# WHAT THE EXERCISE ASKS:
Copy every entry exactly as given, minus the images.

Modification records:

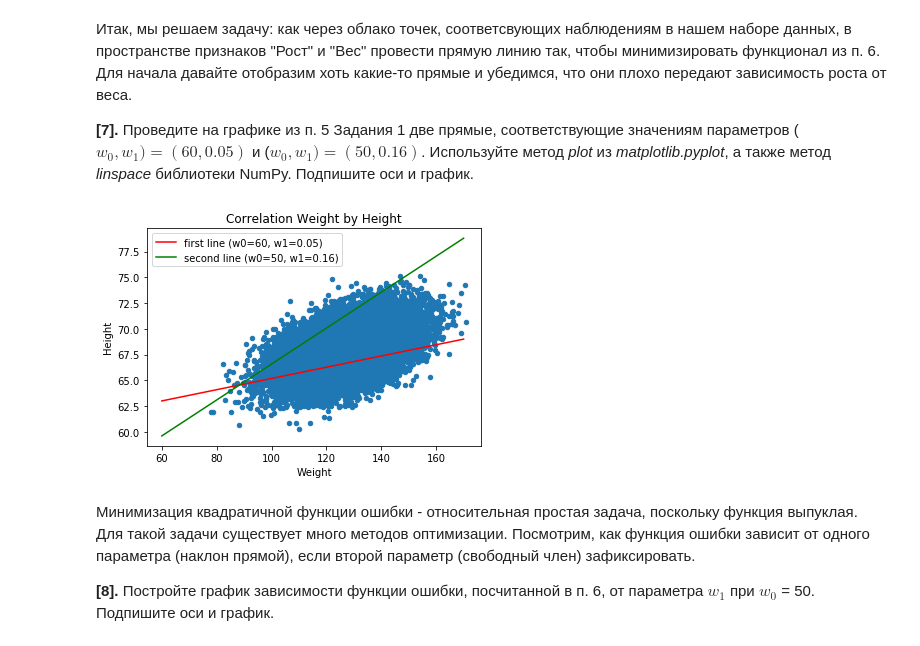
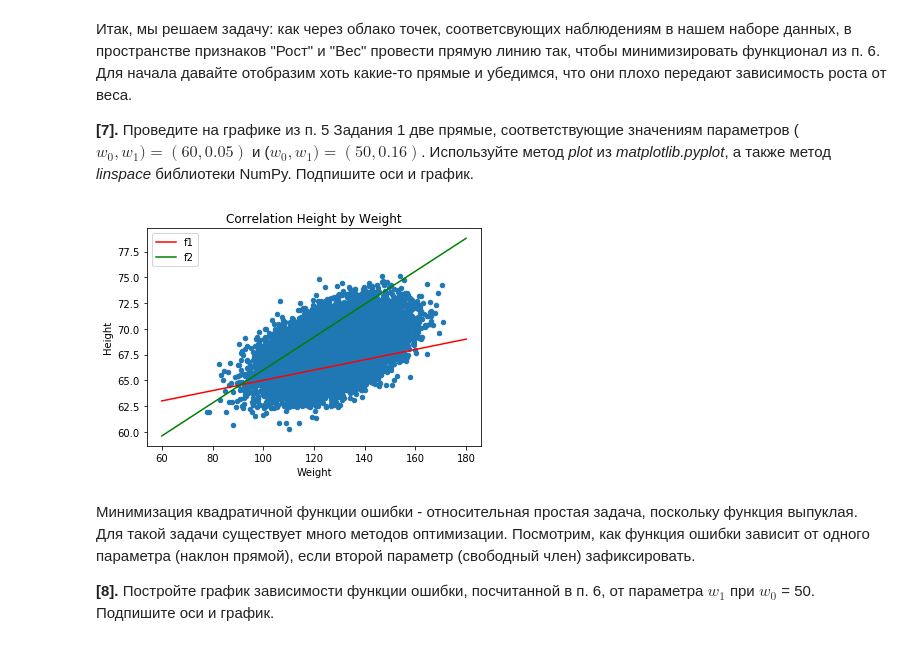
Before and after one commit to AniSkyWorker/NTP, a Jupyter notebook: linear_regression_task/peer_review_linreg_height_weight.ipynb, the cells around one changed output. Drawn from its saved outputs; the diff is of its cells as text; code cells hidden in the pictures.

```diff
--- a/linear_regression_task/peer_review_linreg_height_weight.ipynb
+++ b/linear_regression_task/peer_review_linreg_height_weight.ipynb
@@ -123,13 +132,13 @@ def error(w0, w1):
 # %%
 x0 = np.linspace(60, 180)
 y1 = [(60 + 0.05 * x) for x in x0]
 y2 = [(50 + 0.16 * x) for x in x0]
 data.plot(kind='scatter', x='Weight', y='Height', title='Correlation Height by Weight')
-plt.plot(x, y1, color='red')
-plt.plot(x, y2, color='green')
-plt.legend( ('first line (w0=60, w1=0.05)', 'second line (w0=50, w1=0.16)') );
+plt.plot(x0, y1, color='red')
+plt.plot(x0, y2, color='green')
+plt.legend( ('f1', 'f2') );
 # %% [output]
-[figure, old version]
+[figure, new version]
 # %% [markdown]
 Минимизация квадратичной функции ошибки - относительная простая задача, поскольку функция выпуклая. Для такой задачи существует много методов оптимизации. Посмотрим, как функция ошибки зависит от одного параметра (наклон прямой), если второй параметр (свободный член) зафиксировать.
 
```
Also changed, not shown: parts of 19 cells of this notebook.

# ANSWER SPACE:
Before and after one commit to AniSkyWorker/NTP, a Jupyter notebook: linear_regression_task/peer_review_linreg_height_weight.ipynb, the cells around one changed output. Drawn from its saved outputs; the diff is of its cells as text; code cells hidden in the pictures.

```diff
--- a/linear_regression_task/peer_review_linreg_height_weight.ipynb
+++ b/linear_regression_task/peer_review_linreg_height_weight.ipynb
@@ -123,13 +132,13 @@ def error(w0, w1):
 # %%
 x0 = np.linspace(60, 180)
 y1 = [(60 + 0.05 * x) for x in x0]
 y2 = [(50 + 0.16 * x) for x in x0]
 data.plot(kind='scatter', x='Weight', y='Height', title='Correlation Height by Weight')
-plt.plot(x, y1, color='red')
-plt.plot(x, y2, color='green')
-plt.legend( ('first line (w0=60, w1=0.05)', 'second line (w0=50, w1=0.16)') );
+plt.plot(x0, y1, color='red')
+plt.plot(x0, y2, color='green')
+plt.legend( ('f1', 'f2') );
 # %% [output]
-[figure, old version]
+[figure, new version]
 # %% [markdown]
 Минимизация квадратичной функции ошибки - относительная простая задача, поскольку функция выпуклая. Для такой задачи существует много методов оптимизации. Посмотрим, как функция ошибки зависит от одного параметра (наклон прямой), если второй параметр (свободный член) зафиксировать.
 
```
Also changed, not shown: parts of 19 cells of this notebook.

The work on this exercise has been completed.